'To see what is in front of one's nose needs a constant struggle.' A selection of George Orwell's prescient, clear-eyed and stimulating writing on the subjects of truth and lies. With an introduction by Alan Johnson.
A selection of George Orwell's prescient, clear-eyed and stimulating writing on the subjects of truth and lies. With an introduction by Alan Johnson.
'Freedom is the freedom to say that two plus two equals four. If that is granted, all else follows.'
This selection of George Orwell’s writing, from both his novels and non-fiction, gathers together his thoughts on the subject of truth. It ranges from discussion of personal honesty and morality, to freedom of speech and political propaganda. Orwell’s unique clarity of thought and illuminating scepticism provide the perfect defence against our post-truth world of fake news and confusion.
'The further a society drifts from the truth, the more it will hate those that speak it.'

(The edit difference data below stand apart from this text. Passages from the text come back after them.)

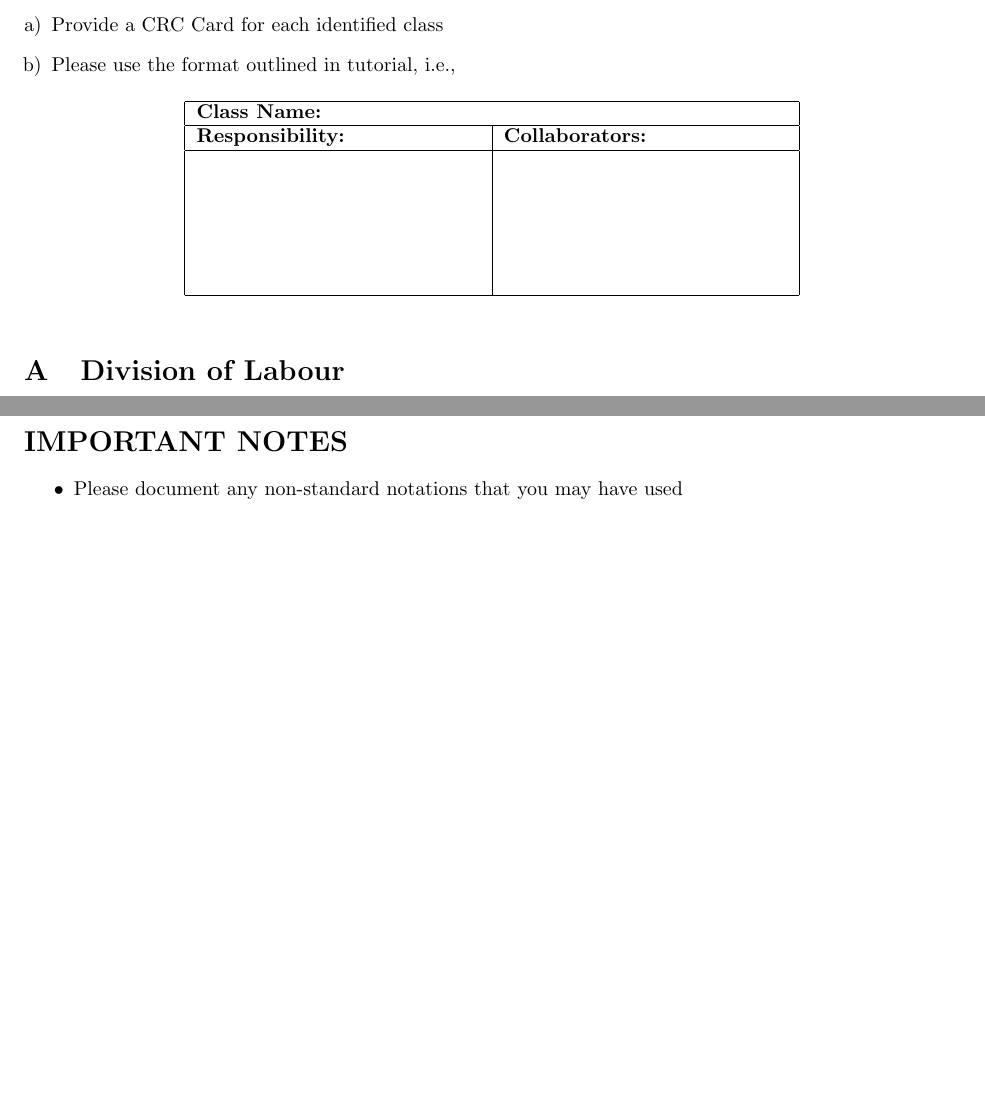
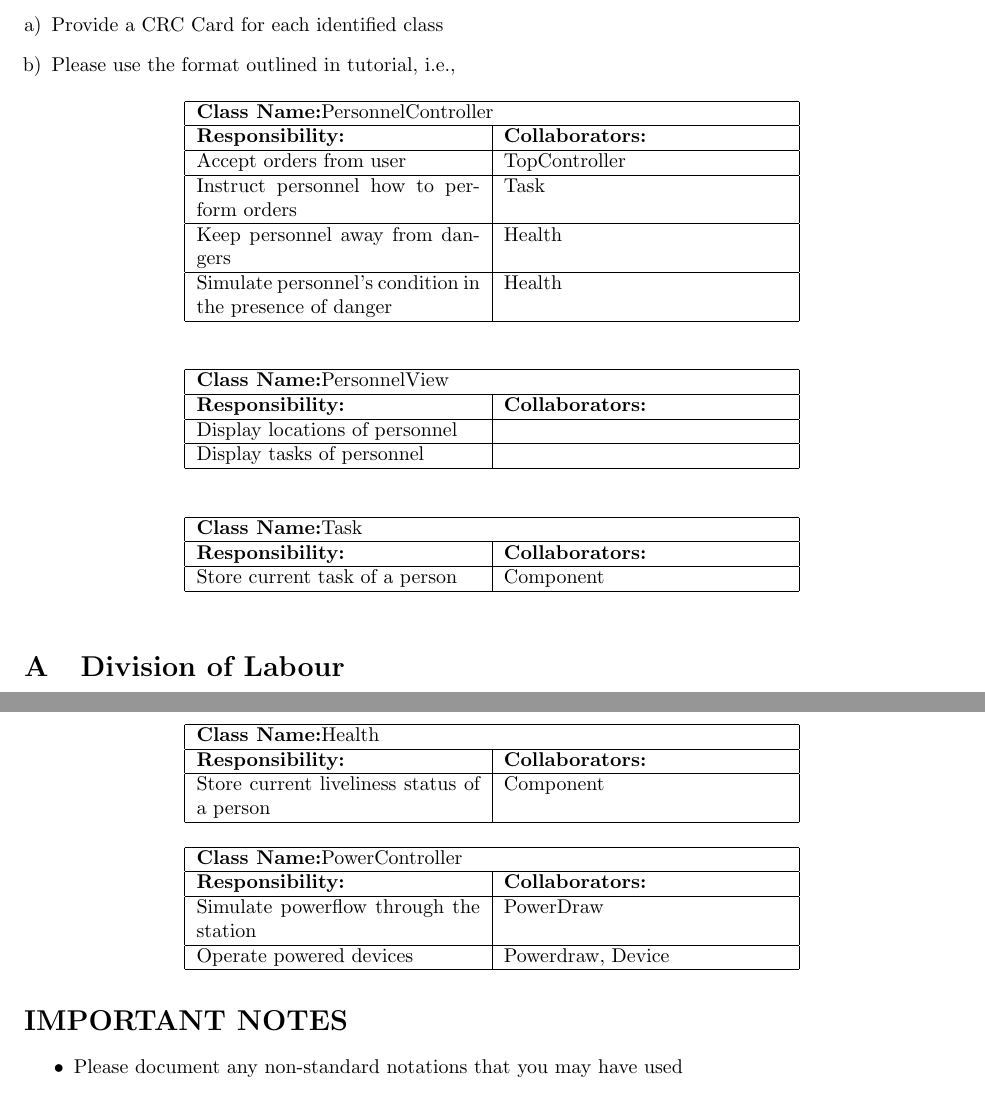
Before and after one commit to prinsij/SBE, a LaTeX document (2_deliverable/Deliverable2_Template.tex): two parts of pages 4 and 5 of 5 before the commit and two parts of pages 4 and 5 of 6 after it, joined at a grey line, cut so that both start at the same text, the shorter picture padded with empty space. Compiled offline with pdfLaTeX.

Commit message:
CRC card work, xml UCD

```diff
--- a/2_deliverable/Deliverable2_Template.tex
+++ b/2_deliverable/Deliverable2_Template.tex
@@ -111,12 +111,69 @@ This section should contain all of your CRC cards.
 		\centering
 		\begin{tabular}{|p{5cm}|p{5cm}|}
 		\hline
-		 \multicolumn{2}{|l|}{\textbf{Class Name:}} \\
+		 \multicolumn{2}{|l|}{\textbf{Class Name:}PersonnelController} \\
 		\hline
 		\textbf{Responsibility:} & \textbf{Collaborators:} \\
 		\hline
-		\vspace{1in} & \\
+		Accept orders from user & TopController \\
+		\hline
+		Instruct personnel how to perform orders & Task \\
+		\hline
+		Keep personnel away from dangers & Health \\
+		\hline
+		Simulate personnel's condition in the presence of danger & Health \\
 		\hline
 		\end{tabular}
 	\end{table}
-
+	\begin{table}[ht]
+		\centering
+		\begin{tabular}{|p{5cm}|p{5cm}|}
+		\hline
+		 \multicolumn{2}{|l|}{\textbf{Class Name:}PersonnelView} \\
+		\hline
+		\textbf{Responsibility:} & \textbf{Collaborators:} \\
+		\hline
+		Display locations of personnel &  \\
+		\hline
+		Display tasks of personnel &  \\
+		\hline
+		\end{tabular}
+	\end{table}
+	\begin{table}[ht]
+		\centering
+		\begin{tabular}{|p{5cm}|p{5cm}|}
+		\hline
+		 \multicolumn{2}{|l|}{\textbf{Class Name:}Task} \\
+		\hline
+		\textbf{Responsibility:} & \textbf{Collaborators:} \\
+		\hline
+		Store current task of a person & Component \\
+		\hline
+		\end{tabular}
+	\end{table}
+	\begin{table}[ht]
+		\centering
+		\begin{tabular}{|p{5cm}|p{5cm}|}
+		\hline
+		 \multicolumn{2}{|l|}{\textbf{Class Name:}Health} \\
+		\hline
+		\textbf{Responsibility:} & \textbf{Collaborators:} \\
+		\hline
+		Store current liveliness status of a person & Component \\
+		\hline
+		\end{tabular}
+	\end{table}
+	\begin{table}[ht]
+		\centering
+		\begin{tabular}{|p{5cm}|p{5cm}|}
+		\hline
+		 \multicolumn{2}{|l|}{\textbf{Class Name:}PowerController} \\
+		\hline
+		\textbf{Responsibility:} & \textbf{Collaborators:} \\
+		\hline
+		Simulate powerflow through the station & PowerDraw \\
+		\hline
+		Operate powered devices & Powerdraw, Device \\
+		\hline
+		\end{tabular}
+	\end{table}
```
Also changed, not shown: 2_deliverable/Deliverable2_Template.pdf, 2_deliverable/Deliverable2_Template.tex (14 more changed lines), 2 other files.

Includes an introduction by Alan Johnson and passages from Burmese Days, The Road to Wigan Pier, Coming Up for Air, The Lion and the Unicorn, Animal Farm, Nineteen Eighty-Four, Orwell’s letters, war-time diary, criticism and essays including ‘Fascism and Democracy’, ‘Culture and Democracy’, ‘Looking Back on the Spanish War’, ‘As I Please’, ‘Notes on Nationalism’, ‘The Prevention of Literature’, ‘Politics and the English Language’ and ‘Why I Write’.
“He was more than just a great writer. We need him today because of his passion for the truth’”
“Orwell remains the gold standard by which everyone else’s efforts should be judged”
“A writer who is still vividly contemporary … Orwell told the truth”
“The greatest writer of the twentieth century”
“He made it his business to tell the truth at a time when many contemporaries believed that history had ordained the lie … His work endures, as lucid and vigorous as the day it was written”
“Orwell saw … that the act of falsifying reality is only secondarily a way of changing perceptions. It is, above all, a way of asserting power”
Adam Gopnik, New Yorker
“[Orwell fought] the evils of the world and the weakness of his body to the day of his death, always striving, striving to tell the truth about what he saw and what he felt”
Nicholas Walter, Anarchy: A Journal of Anarchist Ideas